People put pastors on a pedestal, and rightly so. Pastors are called to be examples to their flock. They are to lead by modeling spiritual maturity and Christ-likeness. Pastors are men who are to be above reproach. Many people look to pastors as super Christians. Although they might struggle with sin or find it difficult to spend time in prayer, the pastor doesn’t, at least thats what people think. Many people envision that pastors have a special connection with God or even a direct line to him that normal Christians just do not have. All of this is just hogwash. Pastors are just like every other Christians, sinners saved by grace. Although a pastor is called to lead by example, the idea of a “super pastor” is a lie. We struggle with personal sin. We find it difficult to love our wives and families well. We sometimes struggle to find our joy in God. There are even times in which preaching on Sunday morning is the last thing we want to do. If you are a pastor reading this, you know this to be true. Yet, pastors self-inflict themselves with a demand to maintain the image of “Super Pastor”. We think we must always have the right answers even though we do not know, and we must always seem joyful even though we are in a season of melancholy, and we must always seem righteous even though we struggle with hidden sin. Not only is this the hight of hypocrisy, the pressure to carry the weight of this projected image will one day cause our collapse.
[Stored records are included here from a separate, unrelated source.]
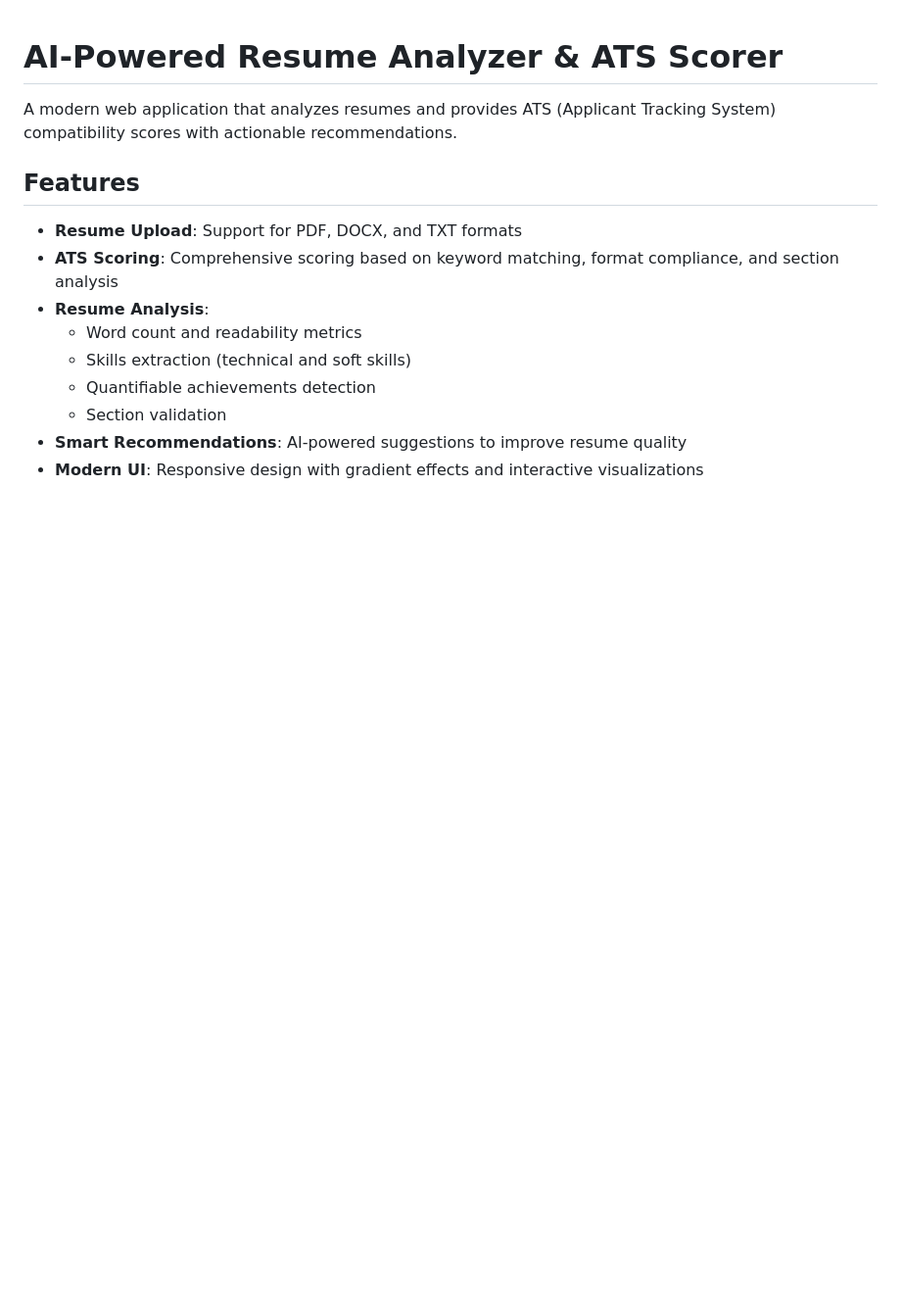
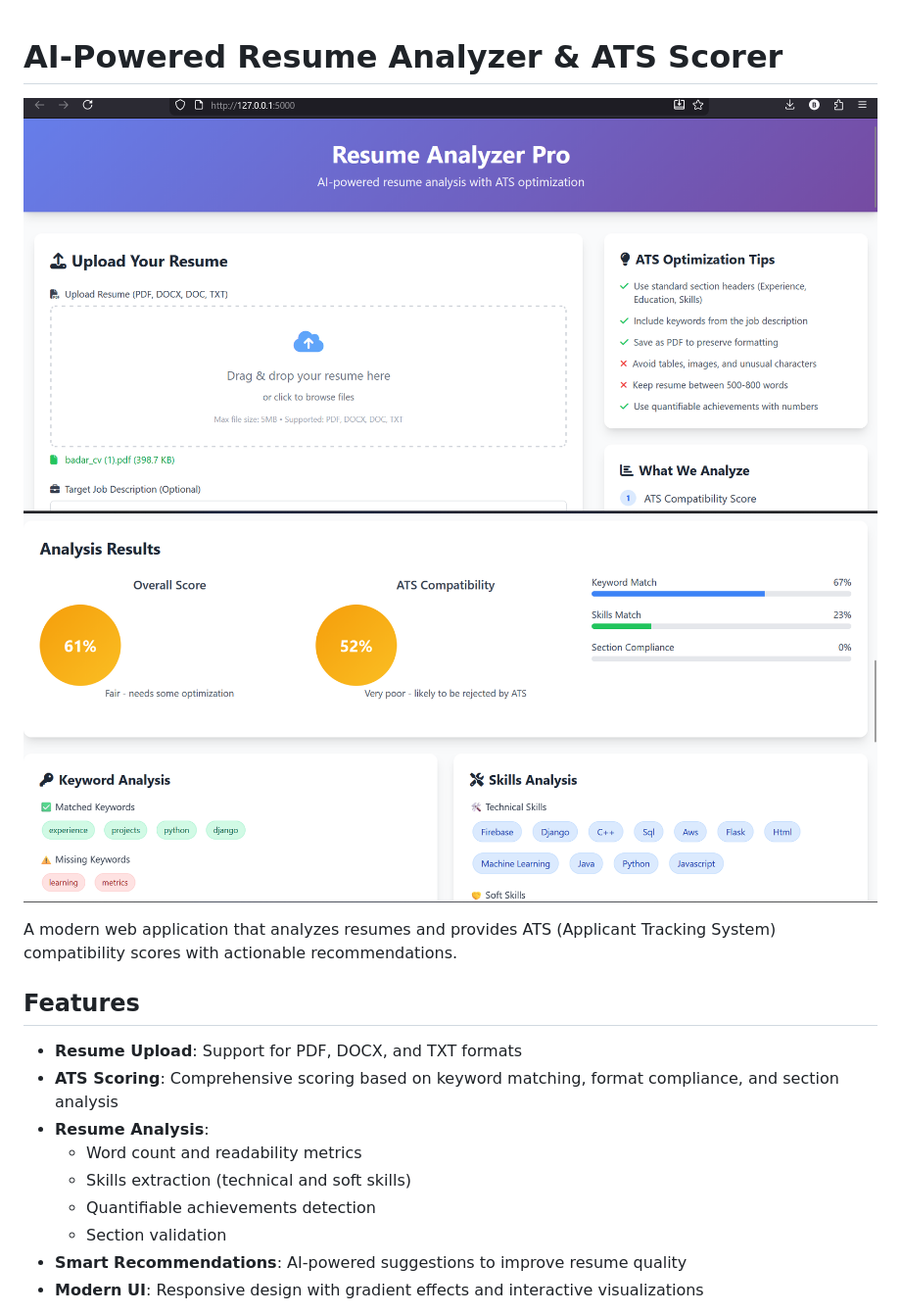
Before and after one commit to ranag542/AI-Powered-Resume-Analyzer-with-ATS-scoring, a Markdown page: README.md, the part around the change. Shown: that part at 98% size. GitHub-like rendering; pictures changed too: image.png (added), img.png (added); blank space fills up the shorter version.

Commit message:
Add screenshots to README

```diff
--- a/README.md
+++ b/README.md
@@ -1,4 +1,7 @@
 # AI-Powered Resume Analyzer & ATS Scorer
+
+![Demo Screenshot](image.png)
+![Analysis Results](img.png)
 
 A modern web application that analyzes resumes and provides ATS (Applicant Tracking System) compatibility scores with actionable recommendations.
 
```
Pastor, the best thing we can do for ourselves and for our people is to shatter the illusion of “super pastor”. We must invite people into our brokenness and remind them that we too desperately need Jesus each and every day. They need to see that you too are a real person, who sometimes struggle to follow Jesus. They need to know that Jesus is the only savior, not you. Here are a few ways you can help shatter the illusion of super pastor not only for yourself, but for your church.
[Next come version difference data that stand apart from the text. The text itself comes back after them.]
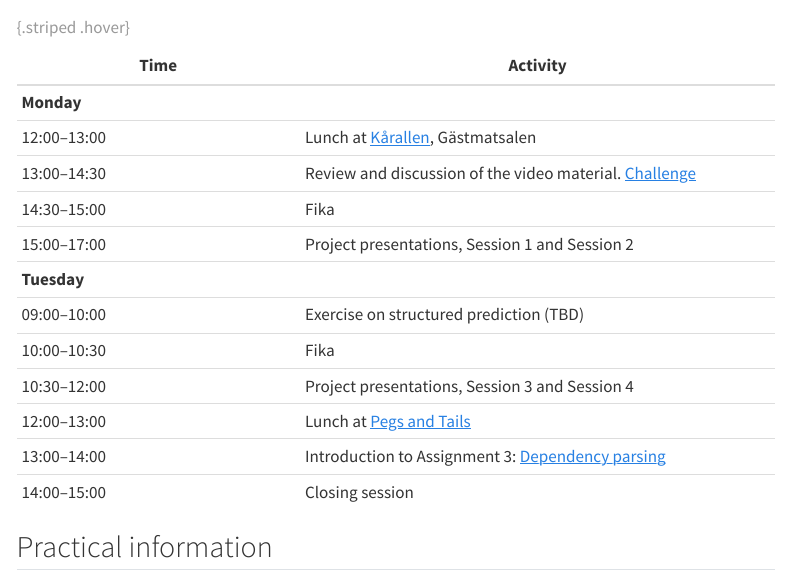
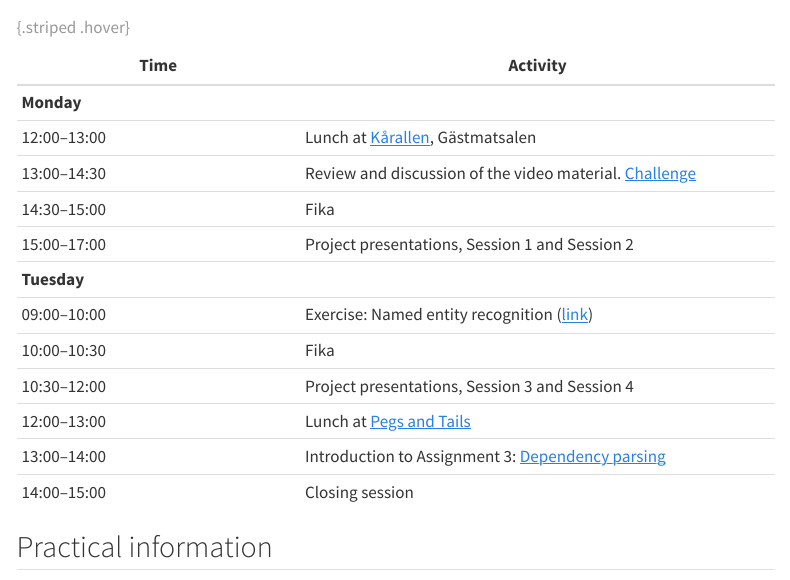
Before and after one commit to liu-nlp/dl4nlp, a Quarto document (website/modules/module3/meeting3.qmd): the page in a window 1100 px wide, from 230 px down. Rendered offline with R 4.5, knitr and Pandoc in place of Quarto, with nearby package versions; menus at the side of the page are left out.

Commit message:
exercise

```diff
--- a/website/modules/module3/meeting3.qmd
+++ b/website/modules/module3/meeting3.qmd
@@ -16,7 +16,7 @@ The meeting will start with lunch at 12:00 on Monday, 3 June and end at 15:00 o
 | 14:30–15:00 | Fika |
 | 15:00–17:00 | Project presentations, Session 1 and Session 2 |
 | **Tuesday** | |
-| 09:00–10:00 | Exercise on structured prediction (TBD) |
+| 09:00–10:00 | Exercise: Named entity recognition ([link](https://drive.google.com/file/d/1U___PyxWOzRuDxnTDoeYoY2fCk-PD7P0/view?usp=sharing)) |
 | 10:00–10:30 | Fika |
 | 10:30–12:00 | Project presentations, Session 3 and Session 4 |
 | 12:00–13:00 | Lunch at [Pegs and Tails](https://www.pegsandtails.se) |
```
1. Don’t Make Yourself the Hero
Its easy to be the hero in all your own sermons and to spin illustration after illustration of your own illustrious spiritual life. Don’t do that. You are not the hero, Jesus is. In your sermons constantly be pointing to Jesus and pastors need him too. Share stories (where appropriate) of your own failures and struggle to obey the text your preaching from that Sunday. Talk about your failures as a Christ follower, a husband, or a dad. Although we want to make sure we are being appropriate and we do not want to be self-effacing to create some guise of profound humlity, we do want to be reall with our people. We want to invite them into our lives and even be vulnerable both publicly and privately. Again, caution and discernment are important here, but we must not seek to create an image of infallibility. We are not the hero, Jesus is.
2. Ask Others for Forgiveness
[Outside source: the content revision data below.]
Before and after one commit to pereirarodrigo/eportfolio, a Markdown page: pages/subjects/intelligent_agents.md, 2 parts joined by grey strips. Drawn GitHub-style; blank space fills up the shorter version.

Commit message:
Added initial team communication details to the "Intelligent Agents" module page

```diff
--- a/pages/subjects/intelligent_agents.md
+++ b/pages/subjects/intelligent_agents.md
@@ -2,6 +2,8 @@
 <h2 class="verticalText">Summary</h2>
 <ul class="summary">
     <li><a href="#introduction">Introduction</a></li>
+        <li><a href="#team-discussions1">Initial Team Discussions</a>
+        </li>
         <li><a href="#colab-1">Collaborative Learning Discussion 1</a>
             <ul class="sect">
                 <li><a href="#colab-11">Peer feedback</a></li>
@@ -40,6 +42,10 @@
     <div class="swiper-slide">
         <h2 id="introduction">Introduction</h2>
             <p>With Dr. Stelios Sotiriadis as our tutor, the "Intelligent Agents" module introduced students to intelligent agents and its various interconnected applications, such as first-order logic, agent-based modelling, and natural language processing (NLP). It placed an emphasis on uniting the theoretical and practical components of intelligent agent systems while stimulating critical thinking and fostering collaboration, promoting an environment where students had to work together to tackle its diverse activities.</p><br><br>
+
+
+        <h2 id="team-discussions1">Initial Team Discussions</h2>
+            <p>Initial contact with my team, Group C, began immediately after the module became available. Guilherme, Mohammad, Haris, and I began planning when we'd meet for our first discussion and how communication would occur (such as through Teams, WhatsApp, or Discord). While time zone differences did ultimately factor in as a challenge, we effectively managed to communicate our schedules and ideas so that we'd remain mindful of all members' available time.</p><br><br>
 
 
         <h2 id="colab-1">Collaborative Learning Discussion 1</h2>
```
Pastor’s mess up a lot. We make mistakes. We speak in the flesh. We hurt other staff members in our actions. When we do sin, we must be quick to confess it and ask for forgiveness. Own up to your error and ask your brother or sister to forgive you. Every time your confess sin and ask forgiveness you begin to shatter that illusion of super pastor, and people begin to see you too as a sinner in need of grace. However humility in this way will not hinder your leadership, but help it. No one wants to follow a man who thinks he’s always right and refuses to admit he’s wrong. By displaying humility and confession not only do we shatter the illusion of our own perfection, we actually lead our people more faithfully.
3. Ask for Help
You cannot do it all. I’ve tried, trust me. Pastors must be quick to ask for help for the demands of ministry whether from another pastor, deacon, or another church member. When you ask others for help it encourages others to join together in the cause of ministry and helps raise future leaders. When we ask other people in our church for help, it shows that we are not super pastors and we need the body of Christ just like every other Christian.
4. Ask for Prayer
Ask others for prayer when needed. Again, this must be done when appropriate, but do not think so highly of yourself that you cannot ask others for prayer. We need other people to be interceding to the father on our behalf, because we need the body of Christ!
These are just four simple ways that pastors can begin to shatter the illusion that we have it all together. We don’t. Pastors need the gospel just like every human being needs the gospel. We are broken sinners whose only hope is Jesus. Pastor, make sure your people know that you are not the epitome of a Christ follower. Any maturity in your life is by the grace of God, and continually point to Jesus as the hero, and not yourself. The only super pastor who ever existed was Jesus Christ. He is the one your people need. Point them to the true super pastor.
Have you ever felt the pressure of maintaining a perfect pastor image? How are some ways we can shatter this facade?